has benefited virtually every member of this campus for many years."
Ferrell's grace and wit are most on display during commencement
exercises, where he is called upon to read the citations he has
composed for recipients of honorary degrees and distinguished
With the same thorough research and careful craftsmanship that
he has employed to write law on county finance, Ferrell has developed
a knack for gaining a laugh with grace and style.
What he says on stage is seldom included in the citation or the
program: It's hard to make any joke funny if its punch line has
already been given away.
In the Distinguished Alumnus Award for Lawrence Monsanto Ferlinghetti,
Ferrell described him as "an old turk in a world of young fogeys"
before telling how Ferlinghetti's publication of Allen Ginsberg's
"Howl" in 1956 proved to be one of the defining moments of modern
In his remarks for the Distinguished Alumnus Award presented to
Phillip Clay, the chancellor of the Massachusetts Institute of
Technology, Ferrell noted, "When Professor Clay was appointed
chancellor, he was asked, `What's special about MIT people?' He
replied in part, `Well, there are so many other schools that are

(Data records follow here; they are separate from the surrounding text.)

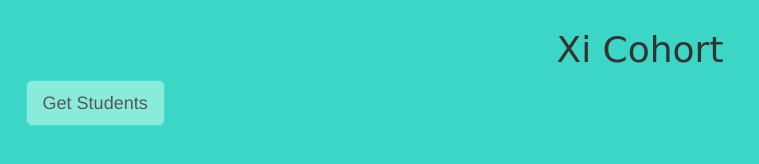
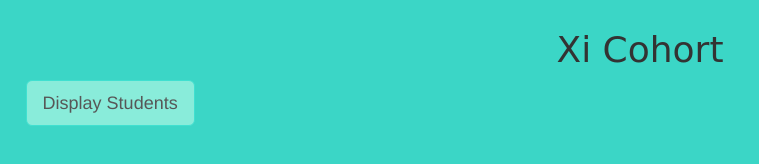
Before and after one commit to kylequamme/angularExpressCodeChallenge, a website: page public/views/index.html in a window 1280 px wide. Shown: the whole page, without its empty margins (0-759 px from the left). Drawn offline with nearby package versions, Linux system fonts and the light colour scheme; some packages are replaced by stand-ins of ours; files that its build step writes are made by us from their sources; files whose address does not match are found by name; a web font is replaced by a local one.

Commit message:
changed button description

```diff
--- a/public/views/index.html
+++ b/public/views/index.html
@@ -13,7 +13,7 @@
   <body ng-controller="MainController">
     <header><h1>Xi Cohort</h1></header>
     <main>
-      <button ng-hide="showStudents" class="btn btn-lg btn-xi" ng-click="getStudents()">Get Students</button>
+      <button ng-hide="showStudents" class="btn btn-lg btn-xi" ng-click="getStudents()">Display Students</button>
       <span ng-repeat="student in students" ng-class-odd="'odd'" ng-class-even="'even'" class="student">
         <h2 ng-show="showStudents">{{student}}</h2>
         <img ng-src="../img/Xi/{{student}}.jpg" width="250px" />
```
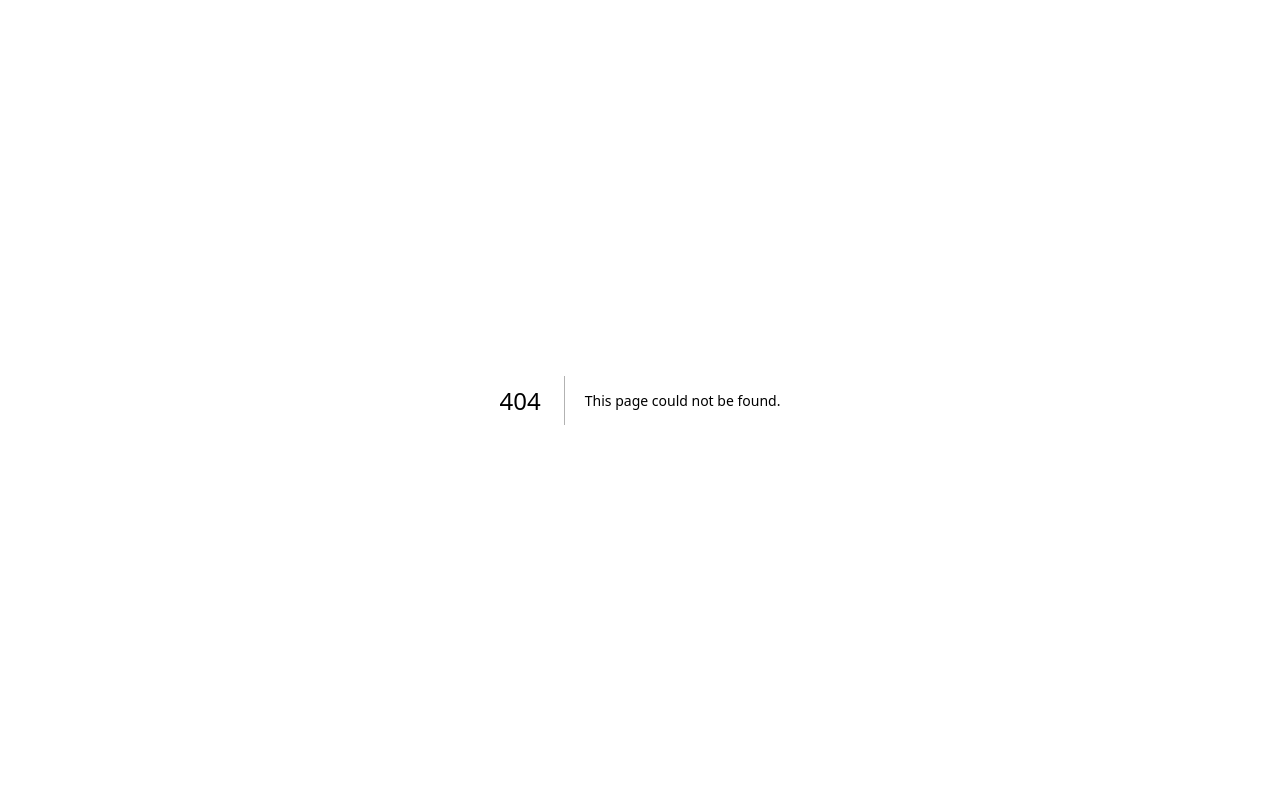
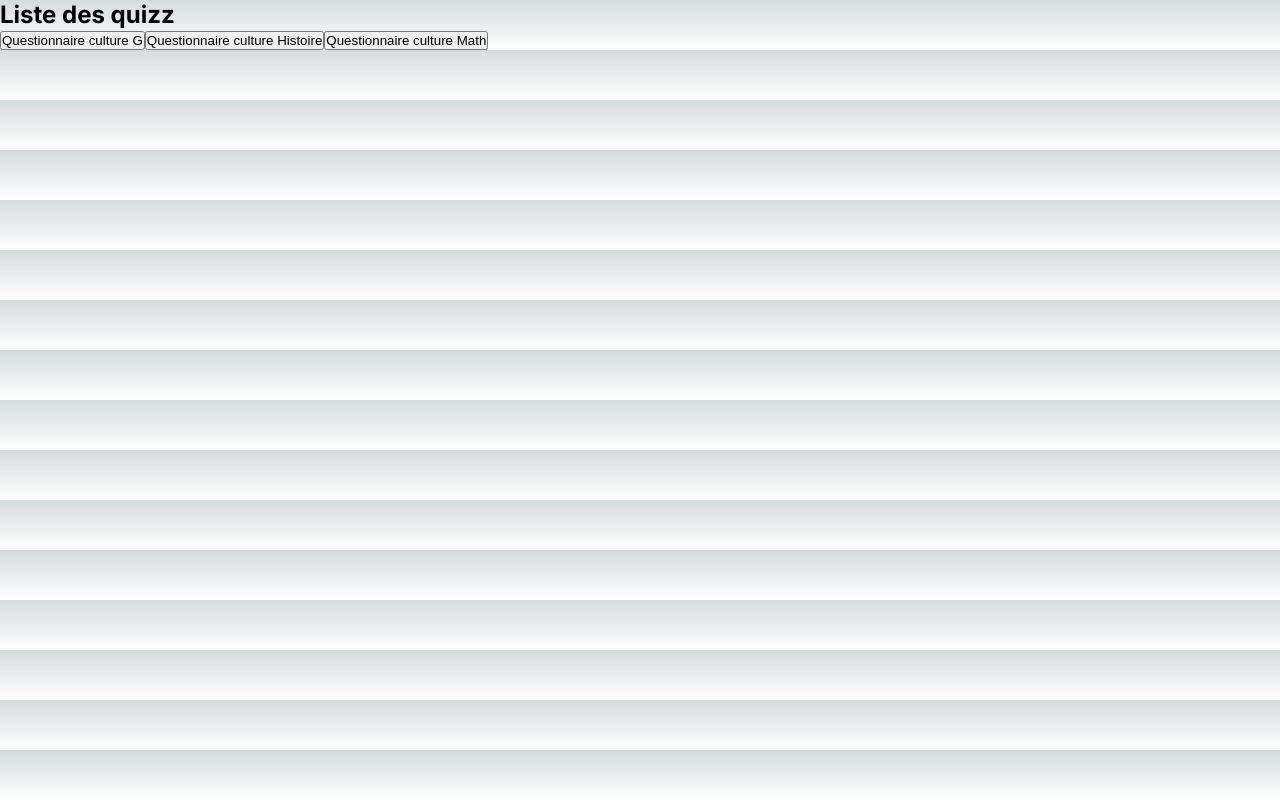
Before and after one commit to Mel-Red/temps-reel, a Next.js app in the folder client/: page /quizz/quizzSelect/1/1 in a window 1280 px wide. Before the commit this address had no page. Built offline with nearby package versions, Linux system fonts and the light colour scheme.

Commit message:
Ajout de fontions de temps réels et implémentation de ces fonctions dans le front.

```diff
--- /dev/null
+++ b/client/src/app/quizz/quizzSelect/[roomId]/[username]/page.jsx
@@ -0,0 +1,46 @@
+'use client'
+import styles from "../../../../page.module.css";
+import {useEffect, useState} from "react";
+import { useRouter } from 'next/navigation'
+
+export default function QuizzSelect({params}) {
+    const [username, setUsername] = useState(params.username)
+    const [roomId, setRoomId] = useState(params.roomId)
+    const [quizzs, setQuizzs] = useState([
+        {
+            id: 1,
+            libelle: "Questionnaire culture G",
+            questionsId: [1,2,3,4,5,6]
+        },
+        {
+            id: 2,
+            libelle: "Questionnaire culture Histoire",
+            questionsId: [7,8,9,10,11]
+        },
+        {
+            id: 1,
+            libelle: "Questionnaire culture Math",
+            questionsId: [12,13,14,15,16]
+        },
+    ])
+
+    const router = useRouter()
+
+    const goToQuizz = (e, quizzId) => {
+        router.push(`/quizz/${quizzId}/attente`)
+    }
+
+    useEffect(() => {
+        // Logique pour récupérer les quizz disponibles depuis le serveur.
+        // setQuizz()
+    }, []);
+
+    return (
+        <div className={styles.quizzSelectorContainer}>
+            <h2>Liste des quizz</h2>
+            <div className={styles.quizzContainer}>
+                {quizzs && quizzs.map((quizz) => <button onClick={e => goToQuizz(e, quizz.id)} className={styles.quizzSelectorButton} key={quizz.id}>{quizz.libelle}</button>)}
+            </div>
+        </div>
+    )
+}
```
Also changed, not shown: client/src/app/api/quizz/[quizzId]/page.js (deleted, +0 -30 lines), client/src/app/components/UserConnectionForm.jsx (+7 -0 lines), 2 other files (tests, documents, lock files or other folders).
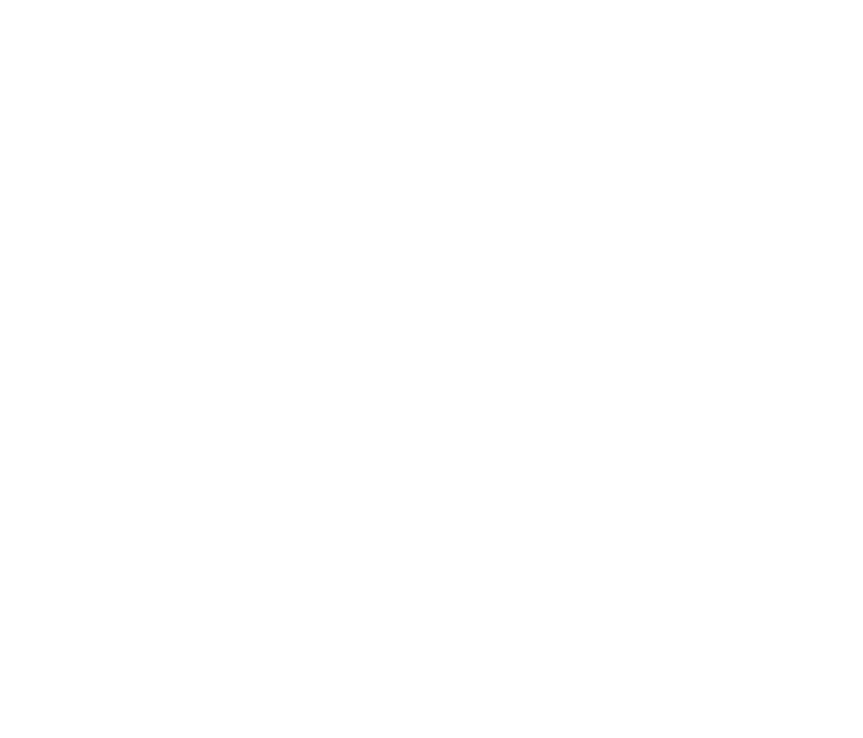
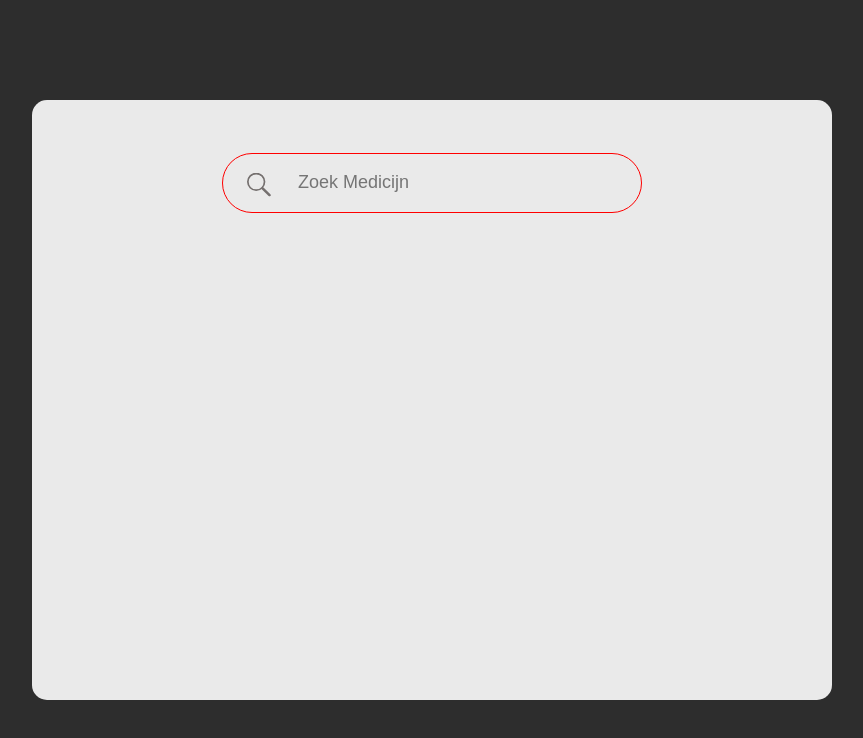
Before and after one commit to cactusniek/Vetly, a React (Vite) app: page / in a window 1280 px wide. Shown: the top 738 px of the page, without its empty margins (208-1071 px from the left). Built offline with nearby package versions, Linux system fonts and the light colour scheme.

Commit message:
update: creating searchbar component

```diff
--- a/src/App.tsx
+++ b/src/App.tsx
@@ -1,8 +1,18 @@
 import React from 'react'
-import './index.css' // global styles only
+
+import './index.css'
+
+// components:
+import Search from './components/Search'
 
 function App() {
-    return <div className="App"></div>
+    return (
+        <div className="center">
+            <div className="App">
+                <Search />
+            </div>
+        </div>
+    )
 }
 
 export default App
--- /dev/null
+++ b/src/components/Search.tsx
@@ -0,0 +1,18 @@
+import React from 'react'
+
+import { useRef, useEffect, useState } from 'react'
+
+import '../index.css'
+
+import iconSearch from '../assets/icon-search.svg'
+
+export default function Search() {
+    return (
+        <div className="component-search">
+            <div className="container-search">
+                <img src={iconSearch} className="icon-search" />
+                <input type="text" value="" onChange={e => onSearch(e.target.value)} placeholder="Zoek Medicijn" className="input-search" />
+            </div>
+        </div>
+    )
+}
--- a/src/index.css
+++ b/src/index.css
@@ -16,3 +16,70 @@
     padding: 0;
     box-sizing: border-box;
 }
+
+body {
+    background-color: #2d2d2d;
+}
+
+/* only for development purposes */
+.center {
+    position: absolute;
+    top: 50%;
+    left: 50%;
+    transform: translate(-50%, -50%);
+}
+
+.App {
+    background-color: #eaeaea;
+
+    max-height: 600px;
+    max-width: 800px;
+
+    min-height: 600px;
+    min-width: 800px;
+
+    /* overflow-y: scroll; /* only set this on content, not the whole component */
+
+    border-radius: 15px;
+
+    display: flex;
+    flex-direction: row;
+    justify-content: center;
+}
+
+component-search {
+}
+
+.container-search {
+    position: relative;
+
+    margin-top: 12.5%;
+}
+
+.icon-search {
+    position: absolute;
+    left: 25px;
+    top: 50%;
+    transform: translateY(-43%);
+    pointer-events: none;
+}
+
+.input-search {
+    background-color: #eaeaea;
+
+    height: 60px;
+    width: 420px;
+
+    outline: none;
+
+    border-radius: 30px;
+    border-color: #fff;
+    border: 1px solid red;
+
+    font-size: 18px;
+    padding-left: 75px;
+}
+
+.input-search:focus {
+    outline: 1px solid red;
+}
```
Also changed, not shown: src/assets/icon-search.svg (added).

very, very good, I certainly wouldn't say that this is the only
place you could study and have a good education.' Obviously Phil
Clay, Class of 1968, was silently humming `Carolina in My Mind'
when he said that."
Then there was the alumnus award Ferrell wrote and read for Hugh
McRae Morton. His life achievements ranged from serving as a newsreel
photographer in World War II to developing Grandfather Mountain
into one of the nation's most famed resorts to founding Wilmington's
Azalea Festival and bringing the battleship "North Carolina" to
the Cape Fear.
MacRae Morton, Class of 1943, once had a toy poodle named Duchess.
`Duchess,' he would say, `would you rather go to hell or go to
Duke?' Duchess would immediately flop over and play dead."
Ferrell delivered these lines in his deadpan, eastern Carolina
drawl, and no doubt, allowed himself only a trace of a smile as
his audience erupted in laughter. Even on center stage, he knows,
the best work can be done standing out of the way.
note: This story is the first in a series featuring winners of
the 2003 C. Knox Massey Distinguished Service Award. The late
C. Knox Massey of Durham created the awards in 1980 to recognize
"unusual, meritorious or superior contributions" by University
employees. The award is supported by the Massey-Weatherspoon Fund
created by three generations of Massey and Weatherspoon families.
Chancellor James Moeser selected the honorees from nominations
submitted by the campus. They each received an award citation
and $5,000 stipend.